LONDON(Reuters) - Sterling drifted a third of a percent higher on Friday as a generally weak dollar prompted some investors to cut their large bearish bets against the British currency.
Against the dollar, the pound rose 0.33 percent to $1.2692. Versus the euro, the pound was flat at 90.37 pence.
“Sterling is a bit volatile before the Parliament vote next month but there are a lot of cross-currents at play,” said Thu Lan Nguyen, an FX strategist at Commerzbank in Frankfurt.
Prime Minister Theresa May’s Brexit deal can be passed by the British parliament if the European Union provides clarification that the Northern Irish “backstop” will be temporary, foreign minister Jeremy Hunt said.
Overall short positions against the pound showed another increase, with total bets rising to $4.8 billion in the week ending Dec. 21, according to futures data, after a brief drop earlier this month.
A decline in the number of mortgages approved by British high street banks flattened out last month, with the first year-on-year rise since September 2017, figures from industry group UK Finance showed on Friday.
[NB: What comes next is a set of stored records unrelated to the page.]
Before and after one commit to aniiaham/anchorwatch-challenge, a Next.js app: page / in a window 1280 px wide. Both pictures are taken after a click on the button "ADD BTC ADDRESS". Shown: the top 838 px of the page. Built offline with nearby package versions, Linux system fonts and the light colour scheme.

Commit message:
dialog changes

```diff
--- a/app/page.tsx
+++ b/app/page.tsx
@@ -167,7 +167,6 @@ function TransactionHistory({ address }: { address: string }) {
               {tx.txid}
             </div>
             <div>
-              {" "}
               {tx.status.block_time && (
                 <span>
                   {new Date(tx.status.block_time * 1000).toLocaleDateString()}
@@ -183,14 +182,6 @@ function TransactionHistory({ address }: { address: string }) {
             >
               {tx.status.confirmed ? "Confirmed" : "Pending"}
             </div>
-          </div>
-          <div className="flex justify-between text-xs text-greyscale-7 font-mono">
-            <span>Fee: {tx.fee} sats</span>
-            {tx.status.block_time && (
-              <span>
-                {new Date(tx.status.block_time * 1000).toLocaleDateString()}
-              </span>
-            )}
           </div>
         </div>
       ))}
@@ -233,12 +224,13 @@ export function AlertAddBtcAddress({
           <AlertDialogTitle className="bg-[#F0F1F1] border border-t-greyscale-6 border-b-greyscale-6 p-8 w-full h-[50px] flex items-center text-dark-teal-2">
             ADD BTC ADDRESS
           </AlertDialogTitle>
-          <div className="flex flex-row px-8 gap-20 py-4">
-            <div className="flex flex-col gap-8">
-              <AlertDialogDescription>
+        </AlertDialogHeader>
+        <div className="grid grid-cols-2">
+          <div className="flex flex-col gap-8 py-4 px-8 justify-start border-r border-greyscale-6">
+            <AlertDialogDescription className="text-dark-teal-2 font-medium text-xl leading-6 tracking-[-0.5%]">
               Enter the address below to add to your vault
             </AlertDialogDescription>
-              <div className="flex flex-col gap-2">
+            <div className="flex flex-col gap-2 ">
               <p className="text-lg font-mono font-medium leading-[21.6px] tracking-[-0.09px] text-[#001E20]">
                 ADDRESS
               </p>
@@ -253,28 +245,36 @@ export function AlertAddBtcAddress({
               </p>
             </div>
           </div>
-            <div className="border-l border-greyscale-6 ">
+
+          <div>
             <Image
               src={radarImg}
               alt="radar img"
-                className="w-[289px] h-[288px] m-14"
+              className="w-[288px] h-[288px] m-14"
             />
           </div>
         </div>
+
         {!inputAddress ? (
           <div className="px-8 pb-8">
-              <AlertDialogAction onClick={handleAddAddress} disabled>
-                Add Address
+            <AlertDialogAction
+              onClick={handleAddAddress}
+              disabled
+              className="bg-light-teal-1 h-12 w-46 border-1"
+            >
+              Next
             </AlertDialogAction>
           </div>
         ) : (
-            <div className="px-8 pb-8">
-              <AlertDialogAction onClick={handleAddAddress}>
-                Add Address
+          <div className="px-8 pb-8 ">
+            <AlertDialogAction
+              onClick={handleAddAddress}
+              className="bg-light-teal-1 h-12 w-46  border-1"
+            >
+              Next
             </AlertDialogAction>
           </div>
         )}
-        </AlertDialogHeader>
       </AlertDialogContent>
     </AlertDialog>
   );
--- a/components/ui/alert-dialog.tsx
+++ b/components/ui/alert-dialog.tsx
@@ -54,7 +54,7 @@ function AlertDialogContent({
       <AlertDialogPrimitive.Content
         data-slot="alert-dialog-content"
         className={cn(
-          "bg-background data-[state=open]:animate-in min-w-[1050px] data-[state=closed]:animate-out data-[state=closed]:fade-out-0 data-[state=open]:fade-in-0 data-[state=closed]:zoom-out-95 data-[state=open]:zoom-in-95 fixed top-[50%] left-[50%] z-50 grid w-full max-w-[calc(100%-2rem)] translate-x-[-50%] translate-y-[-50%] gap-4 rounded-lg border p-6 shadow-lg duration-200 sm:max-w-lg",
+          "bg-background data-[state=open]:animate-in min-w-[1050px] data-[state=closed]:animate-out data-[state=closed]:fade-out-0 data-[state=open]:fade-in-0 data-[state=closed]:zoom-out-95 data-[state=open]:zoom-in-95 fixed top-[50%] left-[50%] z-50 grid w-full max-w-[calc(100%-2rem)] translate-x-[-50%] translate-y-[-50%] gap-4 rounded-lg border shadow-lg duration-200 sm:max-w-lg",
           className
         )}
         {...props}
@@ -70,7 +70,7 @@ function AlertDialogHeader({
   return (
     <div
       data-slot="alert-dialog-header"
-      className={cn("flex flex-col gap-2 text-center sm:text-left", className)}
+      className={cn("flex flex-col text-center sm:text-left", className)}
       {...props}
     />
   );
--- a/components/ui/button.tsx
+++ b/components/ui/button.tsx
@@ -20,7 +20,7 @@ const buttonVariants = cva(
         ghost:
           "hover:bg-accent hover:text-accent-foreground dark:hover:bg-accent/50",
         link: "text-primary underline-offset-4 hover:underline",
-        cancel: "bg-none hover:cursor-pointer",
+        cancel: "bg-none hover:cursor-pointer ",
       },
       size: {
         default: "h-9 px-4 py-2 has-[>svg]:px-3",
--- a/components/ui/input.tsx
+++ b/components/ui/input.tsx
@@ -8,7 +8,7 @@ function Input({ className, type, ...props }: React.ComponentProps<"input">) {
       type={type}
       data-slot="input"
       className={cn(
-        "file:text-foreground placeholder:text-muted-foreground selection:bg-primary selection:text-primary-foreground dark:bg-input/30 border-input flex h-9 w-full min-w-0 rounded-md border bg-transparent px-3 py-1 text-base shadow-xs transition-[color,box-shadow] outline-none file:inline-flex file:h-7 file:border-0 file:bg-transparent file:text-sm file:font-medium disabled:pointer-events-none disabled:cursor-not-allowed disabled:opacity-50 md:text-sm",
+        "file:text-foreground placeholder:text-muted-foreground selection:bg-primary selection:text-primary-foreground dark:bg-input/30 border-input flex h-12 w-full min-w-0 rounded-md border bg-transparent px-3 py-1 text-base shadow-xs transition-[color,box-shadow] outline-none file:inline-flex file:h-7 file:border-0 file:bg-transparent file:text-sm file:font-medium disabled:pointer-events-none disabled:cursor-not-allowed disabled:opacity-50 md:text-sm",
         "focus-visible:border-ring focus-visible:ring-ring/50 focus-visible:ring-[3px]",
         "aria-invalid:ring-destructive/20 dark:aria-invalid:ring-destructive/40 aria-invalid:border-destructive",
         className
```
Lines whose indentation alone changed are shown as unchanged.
So far in 2018 sterling has shed around 6 percent as investors worry Britain is headed for a disruptive divorce from its biggest trading partner.
May pulled a vote on her divorce deal earlier this month after admitting that parliament would reject it. Lawmakers are set to discuss the agreement again next month, with a vote in the week starting Jan. 14.
That is keeping currency traders on edge, with implied volatility, a gauge of expected currency swings, rising to a two-week high of 13 percent. The rise in implied options is in contrast to actual moves in the pound.
Reporting by Saikat Chatterjee; Editing by Catherine Evans